Book Review: The Marbury Lens by Andrew Smith

I think for the duration of this month, since I'm doing NaNoWriMo, I'm going to cut myself some slack and just use the publisher's description on my book reviews.  Lazy, I know, but it's either that or put the blog on hiatus and I don't want to do that.  I give you the Goodreads description:
Sixteen-year-old Jack gets drunk and is in the wrong place at the wrong time. He is kidnapped. He escapes, narrowly. The only person he tells is his best friend, Conner. When they arrive in London as planned for summer break, a stranger hands Jack a pair of glasses. Through the lenses, he sees another world called Marbury.

There is war in Marbury. It is a desolate and murderous place where Jack is responsible for the survival of two younger boys. Conner is there, too. But he’s trying to kill them.

Meanwhile, Jack is falling in love with an English girl, and afraid he’s losing his mind.

Conner tells Jack it’s going to be okay.

But it’s not.

Andrew Smith has written his most beautiful and personal novel yet, as he explores the nightmarish outer limits of what trauma can do to our bodies and our minds
I'll just come right out and say that I do not agree with the publisher's claim that this is a "beautiful and personal novel."  I was so underwhelmed with the quality of the writing.  I had it in my mind that this is a modern classic and expected it to be on the more literary end of the scale.  Instead just seemed pointless.  I had expected that Jack's attack in the beginning of the book would have something to do with his journeys to Marbury, but the two remain largely unrelated throughout the entirety of the book.  Which leads me to wonder why the attack is included.  I felt like I was reading two very different, in no way connected books.  One was about Marbury and one was about a boy who survives a traumatic assault.

It also suffers from some of the usual YA cliches, such as total and complete lack of adult supervision for any and all teens in the book.  Not a SINGLE teen has an involved or caring parent or teacher?  They're all just allowed to gad about Europe unsupervised?  Where do they get money?   The boys constantly rag each other about being "gay", which gets old after oh the first time.  I think the author was trying to use it in an interesting way to tackle the issue of Jack being assaulted by a man, but it just came out gross.

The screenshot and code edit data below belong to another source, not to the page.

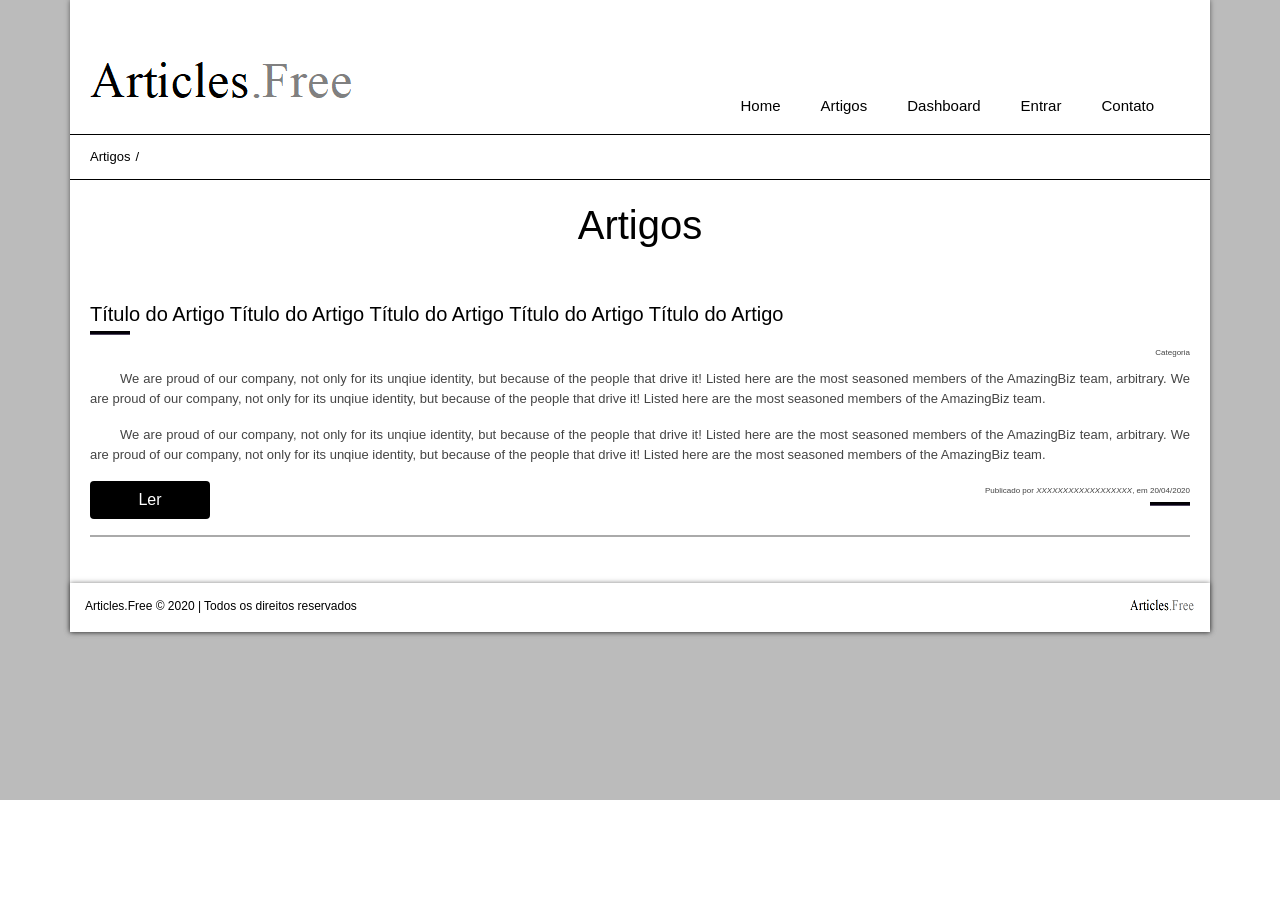
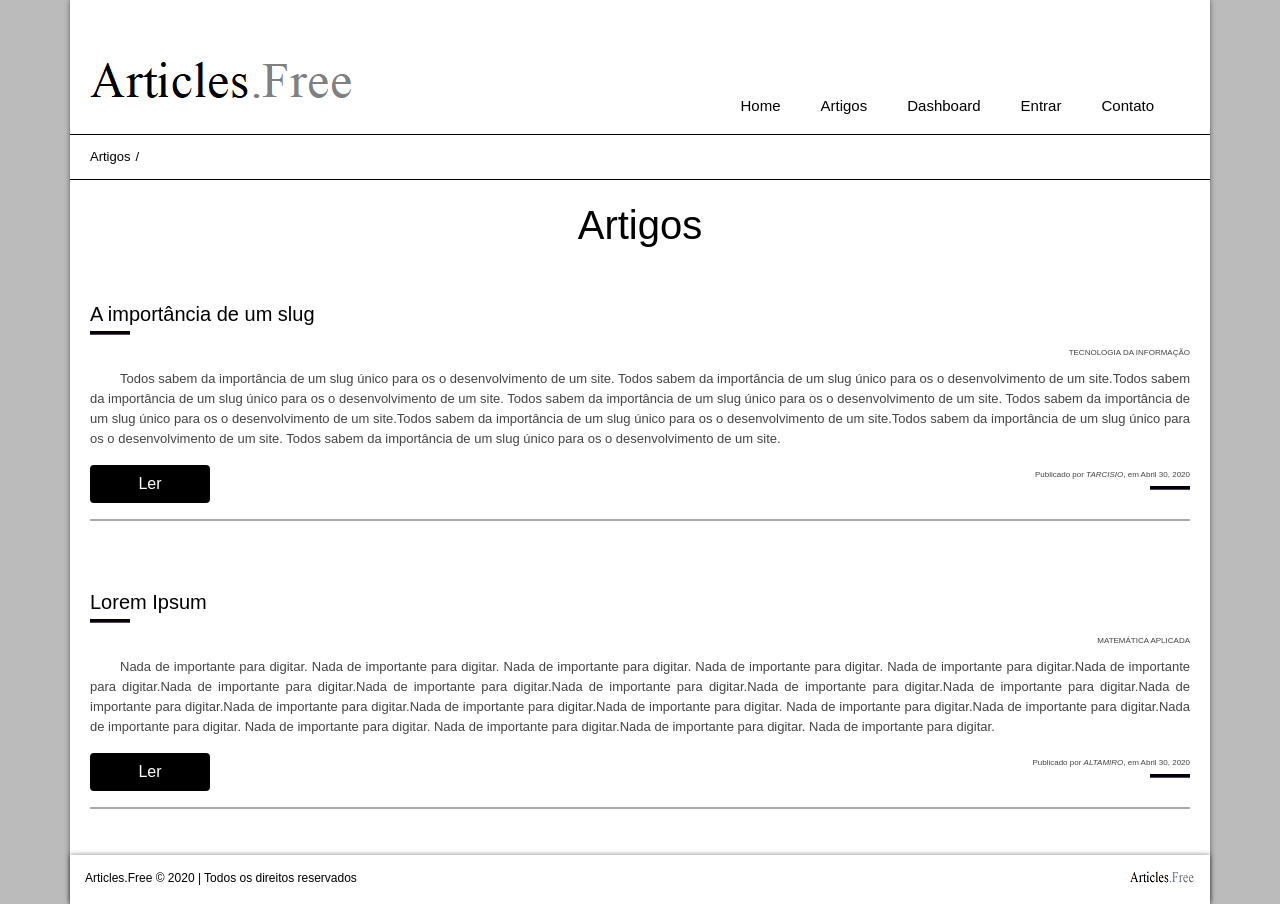
Before and after one commit to tarcysyo/articles.free_project, a Django app: template articles_free/articles/templates/articles/index.html in a window 1280 px wide. Before the commit the page ends 800 px from the top, so only its background shows below. Run offline with Django 3.2, Linux system fonts and the light colour scheme; the template is opened without the code that fills it: values that come from a table or form of the project are taken from there, others are empty; data comes from the database, SQL or seed files in the repository; parts of the project's set-up code (start-up, migrations or seed data) failed here and were passed over; some libraries are stand-ins or nearby versions; some web fonts are replaced.

Commit message:
Ajuste na modelagem de dados

```diff
--- a/articles_free/articles/admin.py
+++ b/articles_free/articles/admin.py
@@ -1,11 +1,13 @@
 from django.contrib import admin
-from articles_free.articles.models import Category, Article
+from articles_free.articles.models import Category, Article, Author
+
 
 # Register your models here.
 class ArticleAdmin(admin.ModelAdmin):
     list_display = ['title', 'slug', 'publication_date', 'category']
     search_fields = ['title', 'slug']
-    prepopulated_fields = {'slug': ('title', 'author')}
+    prepopulated_fields = {'slug': ('title', 'abstract')}
 
 admin.site.register(Category)
+admin.site.register(Author)
 admin.site.register(Article, ArticleAdmin)
--- a/articles_free/articles/models.py
+++ b/articles_free/articles/models.py
@@ -1,4 +1,5 @@
 from django.db import models
+
 
 # Create your models here.
 class Category(models.Model):
@@ -12,12 +13,26 @@ class Category(models.Model):
         verbose_name_plural = 'Categorias'
         ordering = ['name']
 
+
+class Author(models.Model):
+    name = models.CharField('Nome', max_length=50, blank=False, null=False)
+    surname = models.CharField('Sobrenome', max_length=200, blank=False, null=False)
+
+    def __str__(self):
+        return self.name
+
+    class Meta:
+        verbose_name = 'Autor'
+        verbose_name_plural = 'Autores'
+        ordering = ['name']
+
+
 class Article(models.Model):
     title = models.CharField('Título', max_length=255, blank=False, null=False)
-    author = models.CharField('Autor', max_length=255, blank=False, null=False)
-    slug = models.SlugField('Atalho', unique=True, max_length=30)
+    author = models.ForeignKey(Author, on_delete=models.DO_NOTHING, related_name='authors', verbose_name="Autor")
     abstract = models.TextField('Resumo', blank=False, null=False)
-    publication_date = models.DateTimeField('Publicado em', auto_now_add=True)
+    slug = models.SlugField('Atalho', unique=True, max_length=50)
+    publication_date = models.DateField('Publicado em', auto_now_add=True)
     content = models.FileField('Artigo', upload_to='articles/files', blank=False, null=False)
     category = models.ForeignKey(Category, on_delete=models.DO_NOTHING, related_name='articles', verbose_name="Categoria")
 
--- a/articles_free/articles/templates/articles/index.html
+++ b/articles_free/articles/templates/articles/index.html
@@ -10,14 +10,16 @@
 {% block content %}
 <div>
 	<h1 class="title">Artigos</h1>
+{% for articles in articles %}
 	<section>
-		<h2 class="title">Título do Artigo Título do Artigo Título do Artigo Título do Artigo Título do Artigo</h2>
-		<footer class="categ">Categoria</footer>
+		<h2 class="title">{{ articles }}</h2>
+		<footer class="categ">{{ articles.category }}</footer>
 		<hr class="title">
-		<p>We are proud of our company, not only for its unqiue identity, but because of the people that drive it! Listed here are the most seasoned members of the AmazingBiz team, arbitrary. We are proud of our company, not only for its unqiue identity, but because of the people that drive it! Listed here are the most seasoned members of the AmazingBiz team.</p><p>We are proud of our company, not only for its unqiue identity, but because of the people that drive it! Listed here are the most seasoned members of the AmazingBiz team, arbitrary. We are proud of our company, not only for its unqiue identity, but because of the people that drive it! Listed here are the most seasoned members of the AmazingBiz team.</p>
+		<p>{{ articles.abstract }}</p>
 		<a href="#" class="btn but">Ler</a>
-		<footer class="title">Publicado por <em>XXXXXXXXXXXXXXXXXX</em>, em 20/04/2020</footer>
+		<footer class="title">Publicado por <em>{{ articles.author }}</em>, em {{ articles.publication_date }}</footer>
 		<hr>
 	</section>
+{% endfor %}
 </div>
 {% endblock %}
--- a/articles_free/urls.py
+++ b/articles_free/urls.py
@@ -25,5 +25,5 @@ urlpatterns = [
     re_path(r'^', include(('articles_free.core.urls', 'core'), 'core')),
     re_path(r'^artigos/', include(('articles_free.articles.urls', 'articles'), 'articles')),
 ]
-# if settings.DEBUG:
-#     urlpatterns += static(settings.MEDIA_URL, document_root=settings.MEDIA_ROOT)
+if settings.DEBUG:
+    urlpatterns += static(settings.MEDIA_URL, document_root=settings.MEDIA_ROOT)
```
Also changed, not shown: articles_free/articles/templates/articles/detail.html (+4 -4 lines), articles_free/articles/migrations/0004_auto_20200430_2156.py (added), articles_free/articles/migrations/0005_auto_20200430_2202.py (added), db.sqlite3, 2 other files.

Entertainment Value
I came away feeling like there was no point to the story.  Bad things happen to Jack, he goes to Europe, he finds Marbury, things happen in Marbury with no point or resolution, book ends.  I felt like the majority of the book was meant to be shocking.  Graphic sexual assault and then loads and loads of violence perpetrated on and by teens and children.  Unfortunately, the book doesn't make a comment on the violence, it just describes it.  I could have gotten past the graphic nature of the book if I felt like it served a purpose, but it didn't.  It was just there to be shocking.

I don't recommend it.  I was bored and put off by the pointless graphic violence.  It obviously has an audience, but it wasn't for me.

1 comment:

  1. Good luck with your writing this month!
    Sorry this one didn't work out well. I have a student who's reading it and seems to be enjoying it.